Volunteering in Camini, Italy

My experience had its ups and down. The positive parts of this experience involve getting to know volunteers as good friends, meeting people from around the world, and learning new things about yourself through being in a complex environment. The downsides include possible bad roommates, bugs, and heatstroke.

Basically what happens is that the volunteers become good friends with you, almost to the point where you can bond with some of them as if you were family if you luck out and you both are there for similar amount of time. That doesn’t mean that everyone will get along with you, and like any other place out there in the world, there is the possibility of bad roommates. For me, it was just the age difference that showed maturity gaps because I was on average at least 6 years older than the other women in the house I was staying in. If I had been there longer with them in the room, I would’ve requested a room switch, but the universe made it so that I was in a room by myself for most of my trip. I had forgotten that I’m not 18 anymore when I applied for the project, and I think being aware of this stuff is something that is crucial for someone if they are to stay there for a month, for instance.
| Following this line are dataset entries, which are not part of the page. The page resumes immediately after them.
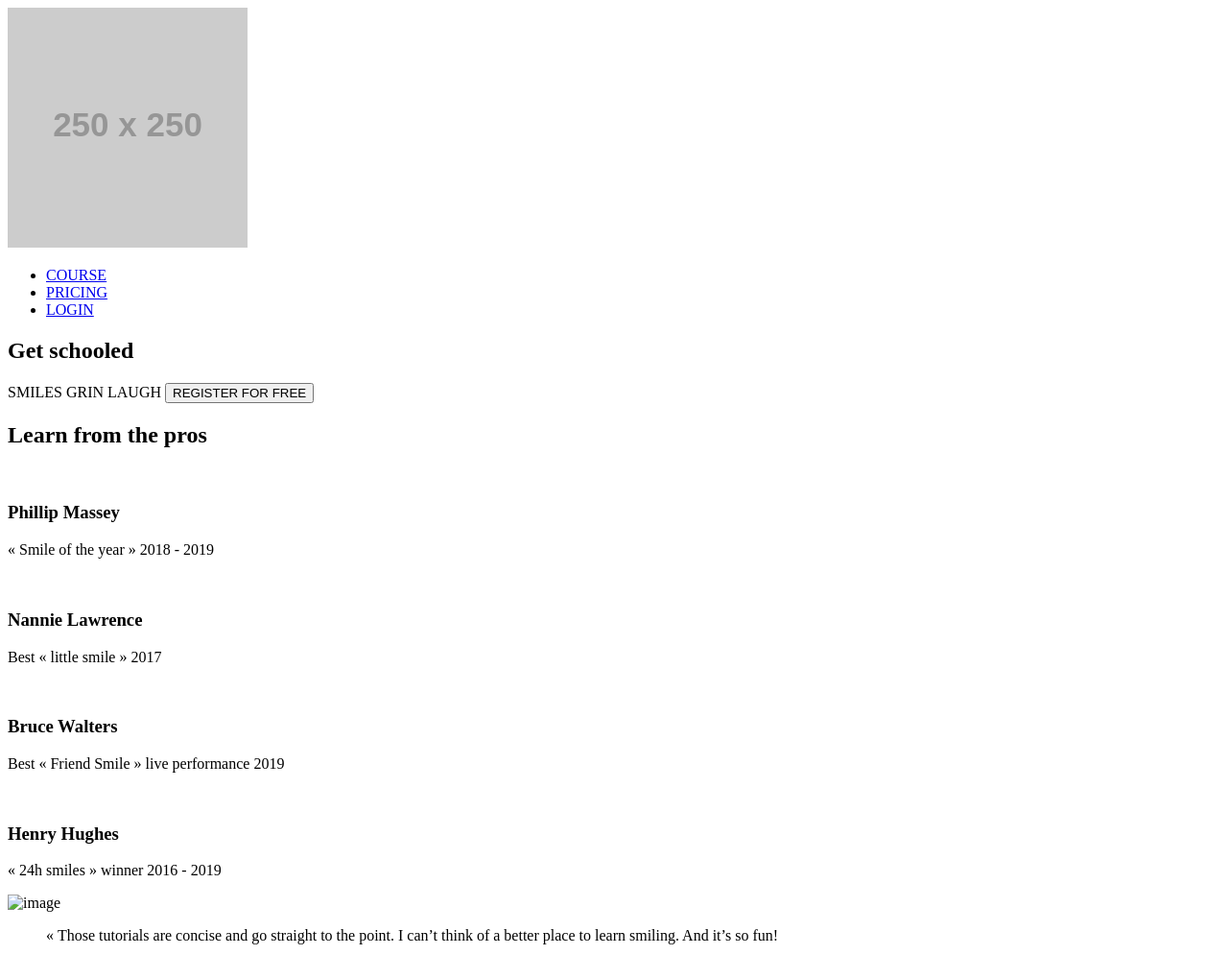
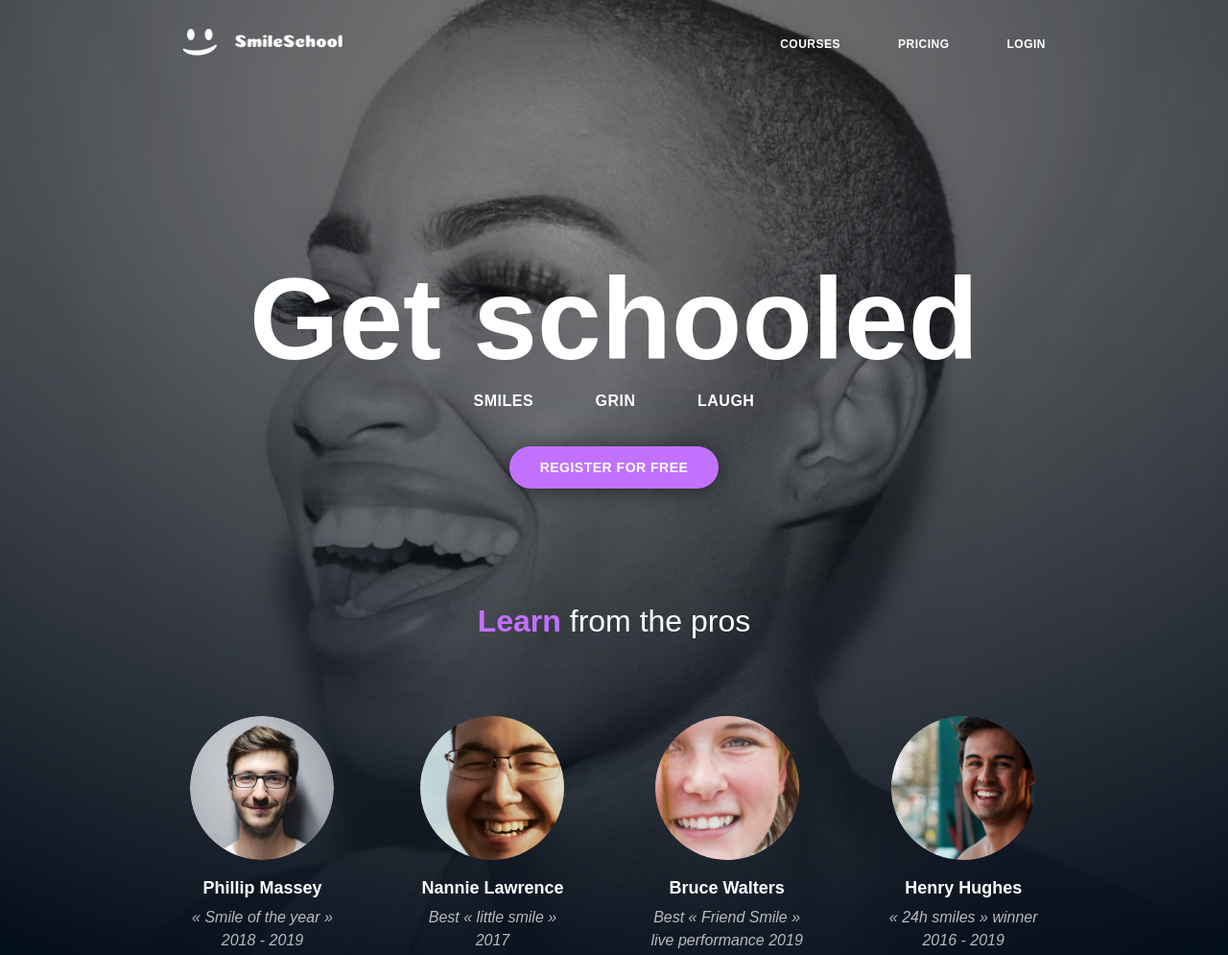
Before and after one commit to SamHez/alx_html_css, a plain HTML site: page css_advanced/index.html in a window 1280 px wide. Shown: the top 995 px of the page at 96% size. Drawn offline with Linux system fonts and the light colour scheme; placeholder pictures from the web are drawn by us.

Commit message:
Header and Banner

```diff
--- a/css_advanced/index.html
+++ b/css_advanced/index.html
@@ -12,51 +12,54 @@
 <body>
     <header>
         <nav>
-            <img src="https://fakeimg.pl/250x250?text=Sample+Logo" alt="logo">
+            <img src="./images/logo.png" alt="logo">
 
             <ul>
-                <li><a href="#">COURSE</a></li>
+                <li><a href="#">COURSES</a></li>
                 <li><a href="#">PRICING</a></li>
                 <li><a href="#">LOGIN</a></li>
             </ul>
         </nav>
 
-    </header>
-    <main>
         <section>
             <div>
                 <h1>Get schooled</h1>
-                <span>SMILES</span>
-                <span>GRIN</span>
-                <span>LAUGH</span>
+                <div>
+                    <span>SMILES</span>
+                    <span>GRIN</span>
+                    <span>LAUGH</span>
+                </div>
                 <button>REGISTER FOR FREE</button>
             </div>
             <div>
-                <h2>Learn from the pros</h2>
+                <h2><span>Learn</span> from the pros</h2>
                 <div>
                     <div>
-                        <img src="./images/1 (3).png" alt="">
+                        <img src="./images/1.png" alt="">
                         <h3>Phillip Massey</h3>
-                        <p>« Smile of the year » 2018 - 2019</p>
+                        <p>« Smile of the year »<br>2018 - 2019</p>
                     </div>
                     <div>
                         <img src="./images/6.png" alt="">
                         <h3>Nannie Lawrence</h3>
-                        <p>Best « little smile » 2017</p>
+                        <p>Best « little smile »<br>2017</p>
                     </div>
                     <div>
                         <img src="./images/7.png" alt="">
                         <h3>Bruce Walters</h3>
-                        <p>Best « Friend Smile » live performance 2019</p>
+                        <p>Best « Friend Smile »<br>live performance 2019</p>
                     </div>
                     <div>
                         <img src="./images/8.png" alt="">
                         <h3>Henry Hughes</h3>
-                        <p>« 24h smiles » winner 2016 - 2019</p>
+                        <p>« 24h smiles » winner<br>2016 - 2019</p>
                     </div>
                 </div>
             </div>
         </section>
+
+    </header>
+    <main>
         <section>
             <div>
                 <img src="./images/Bitmap.png" alt="image">
--- a/css_advanced/styles.css
+++ b/css_advanced/styles.css
@@ -0,0 +1,145 @@
+/* Reset and Base Styles */
+* {
+    margin: 0;
+    padding: 0;
+    box-sizing: border-box;
+}
+
+body {
+    font-family: 'Source Sans Pro', sans-serif;
+    color: white;
+}
+
+/* Header Styles */
+header {
+    background: linear-gradient(rgba(0, 0, 0, 0.3), rgba(0, 0, 0, 0.3)), url('./images/Object.png') no-repeat center top;
+    background-size: cover;
+    padding: 30px 0 0;
+    position: relative;
+}
+
+header nav {
+    display: flex;
+    justify-content: space-between;
+    align-items: center;
+    max-width: 1200px;
+    margin: 0 auto;
+    padding: 0 150px;
+}
+
+header nav img {
+    width: 167px;
+    height: auto;
+}
+
+header nav ul {
+    display: flex;
+    list-style: none;
+    gap: 60px;
+}
+
+header nav ul li a {
+    color: white;
+    text-decoration: none;
+    font-size: 12px;
+    font-weight: 700;
+    letter-spacing: 0.5px;
+}
+
+header nav ul li a:hover {
+    opacity: 0.9;
+}
+
+/* First Section - Hero */
+header section {
+    text-align: center;
+    padding: 200px 0 100px;
+}
+
+header section>div:first-child {
+    margin-bottom: 120px;
+}
+
+header section h1 {
+    font-size: 120px;
+    font-weight: 700;
+    margin-bottom: 5px;
+    line-height: 1.2;
+}
+
+header section>div:first-child>div {
+    margin-bottom: 0;
+}
+
+header section>div:first-child>div span {
+    font-size: 16px;
+    font-weight: 700;
+    margin: 0 30px;
+    letter-spacing: 0.5px;
+}
+
+header section button {
+    background: linear-gradient(135deg, #C271FF 0%, #C271FF 100%);
+    color: white;
+    border: none;
+    border-radius: 22px;
+    padding: 14px 32px;
+    font-size: 14px;
+    font-weight: 600;
+    cursor: pointer;
+    margin-top: 38px;
+    box-shadow: 0px 2px 20px rgba(0, 0, 0, 0.5);
+    text-transform: uppercase;
+    letter-spacing: 0.5px;
+}
+
+header section button:hover {
+    opacity: 0.9;
+}
+
+/* Learn from the pros section */
+header section>div:nth-child(2) h2 {
+    font-size: 32px;
+    font-weight: 300;
+    margin-bottom: 80px;
+}
+
+header section>div:nth-child(2) h2 span {
+    color: #C271FF;
+    font-weight: 700;
+}
+
+header section>div:nth-child(2)>div {
+    display: flex;
+    justify-content: center;
+    gap: 90px;
+    max-width: 1200px;
+    margin: 0 auto;
+    padding: 0 100px;
+}
+
+header section>div:nth-child(2)>div>div {
+    text-align: center;
+}
+
+header section>div:nth-child(2)>div>div img {
+    width: 150px;
+    height: 150px;
+    border-radius: 50%;
+    object-fit: cover;
+    margin-bottom: 15px;
+}
+
+header section>div:nth-child(2)>div>div h3 {
+    font-size: 18px;
+    font-weight: 900;
+    margin-bottom: 8px;
+}
+
+header section>div:nth-child(2)>div>div p {
+    font-size: 16px;
+    font-weight: 400;
+    font-style: italic;
+    opacity: 0.7;
+    line-height: 1.5;
+}
```
Also changed, not shown: css_advanced/images/1.png (added), css_advanced/images/2.png (added), css_advanced/images/3.png (added), css_advanced/images/4.png (added), css_advanced/images/5.png (added), css_advanced/images/6.png (added), css_advanced/images/7.png (added), css_advanced/images/8.png (added), css_advanced/images/9.png (added), css_advanced/images/Object.png (added), css_advanced/images/logo.png (added), css_advanced/images/play.png (added), css_advanced/images/rating.png (added), css_advanced/images/smile.png (added), 2 other files.
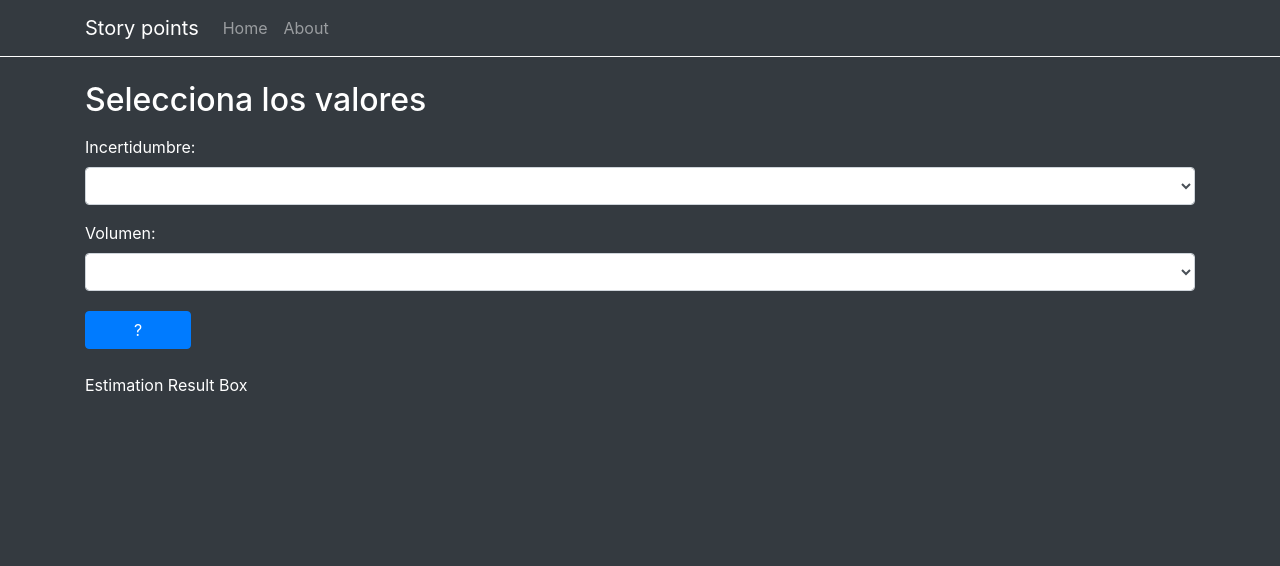
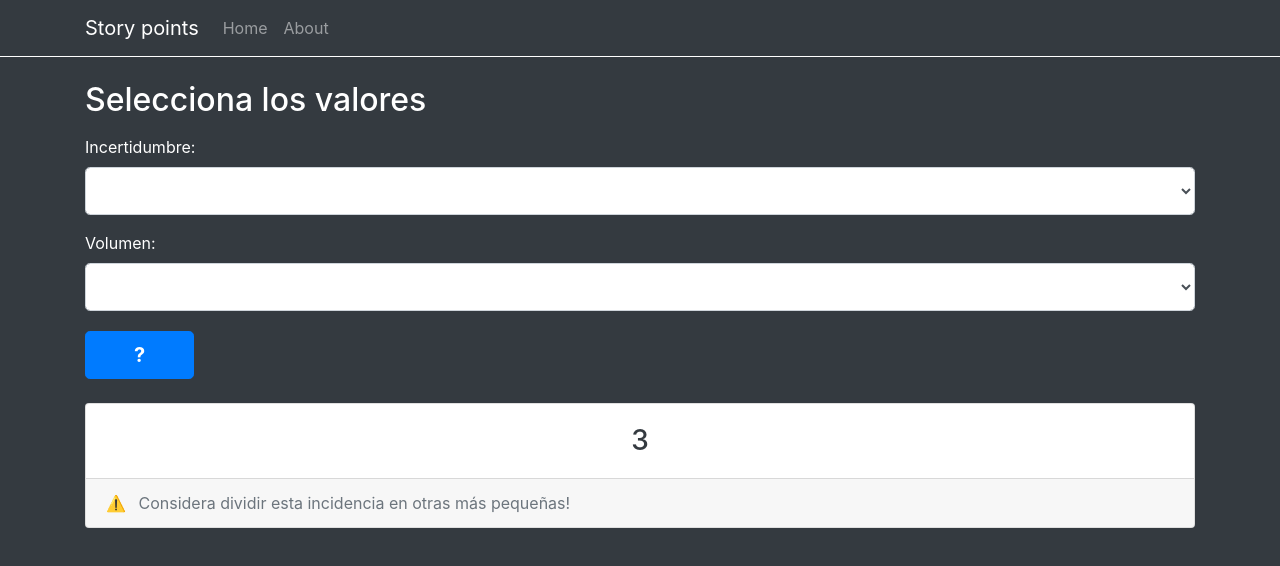
Before and after one commit to didaquis/story-points, a Vue app: page / in a window 1280 px wide. Shown: the top 566 px of the page. Built offline with nearby package versions, Linux system fonts and the light colour scheme.

Commit message:
Added estimation result box

```diff
--- a/public/index.html
+++ b/public/index.html
@@ -3,7 +3,7 @@
   <head>
     <meta charset="utf-8">
     <meta http-equiv="X-UA-Compatible" content="IE=edge">
-    <meta name="viewport" content="width=device-width,initial-scale=1.0">
+    <meta name="viewport" content="width=device-width, initial-scale=1, shrink-to-fit=no">
     <link rel="icon" href="<%= BASE_URL %>favicon.ico">
     <title><%= htmlWebpackPlugin.options.title %></title>
   </head>
--- a/src/components/EstimationForm.vue
+++ b/src/components/EstimationForm.vue
@@ -2,7 +2,7 @@
 	<form class="mb-4">
 		<div class="form-group">
 			<label for="uncertaintySelect">Incertidumbre:</label>
-			<select class="form-control" id="uncertaintySelect">
+			<select class="form-control form-control-lg" id="uncertaintySelect">
 				<option></option>
 				<option value="very-low">Muy baja</option>
 				<option value="low">Baja</option>
@@ -13,7 +13,7 @@
 		</div>
 		<div class="form-group">
 			<label for="volumeOfWorkSelect">Volumen:</label>
-			<select class="form-control" id="volumeOfWorkSelect">
+			<select class="form-control form-control-lg" id="volumeOfWorkSelect">
 				<option></option>
 				<option value="very-low">Muy bajo</option>
 				<option value="low">Bajo</option>
@@ -22,6 +22,6 @@
 				<option value="very-high">Muy alto</option>
 			</select>
 		</div>
-		<button type="button" class="btn btn-primary px-5 mt-1">?</button>
+		<button type="button" class="btn btn-primary btn-lg px-5 mt-1 font-weight-bold">?</button>
 	</form>
 </template>
--- a/src/components/EstimationResultBox.vue
+++ b/src/components/EstimationResultBox.vue
@@ -1,3 +1,10 @@
 <template>
-	<p>Estimation Result Box</p>
+	<div class="card">
+		<div class="card-body">
+			<h3 class="card-title text-dark text-center my-0">3</h3>
+		</div>
+		<div class="card-footer text-muted">
+			<span role="img" aria-label="Aviso" class="mr-2">⚠️</span> Considera dividir esta incidencia en otras más pequeñas!
+		</div>
+	</div>
 </template>
```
Depending on where you get placed (work wise), you can get to know the refugees quite well. I enjoyed this part the most because I got to dance with them, eat with them, meet women who spoke 7 languages fluently, and experience many other things. As a woman, I was encouraged heavily right off the bat to work with mostly children in daycare, and I knew right away that it would not be a good fit for me. The people who work in the project are very accommodating and are eager to help you make the most of your experience. Realizing I couldn’t work with the children too much for a number of reasons (attachment being the main reason), I found myself much happier with the adult refugees and when I worked within the library. You become very attached to people in this tiny town because you are around them all the time, and when I got heatstroke, I felt very cared for by everyone despite going through the very un-fun experience of getting sick in a foreign country. There’s also the bugs, which can be beaten with bug spray on at all times. The times I forgot, I regretted it deeply. I came home with around 20 bug bites due to forgetting to put on bug spray for 2 hours on my last day there.

Nevertheless, you really get to experience a community like no other when you go on this trip, and while it isn’t perfect, and by no means a vacation, you leave with memories that make you wonder when you’ll visit again to see how much the town has changed in a couple of years.

What would you improve about this program?
Be aware of possible roommate issues. They tend to just organize the rooming situation solely by gender, and don't take into account age too.
1 person found this review helpful.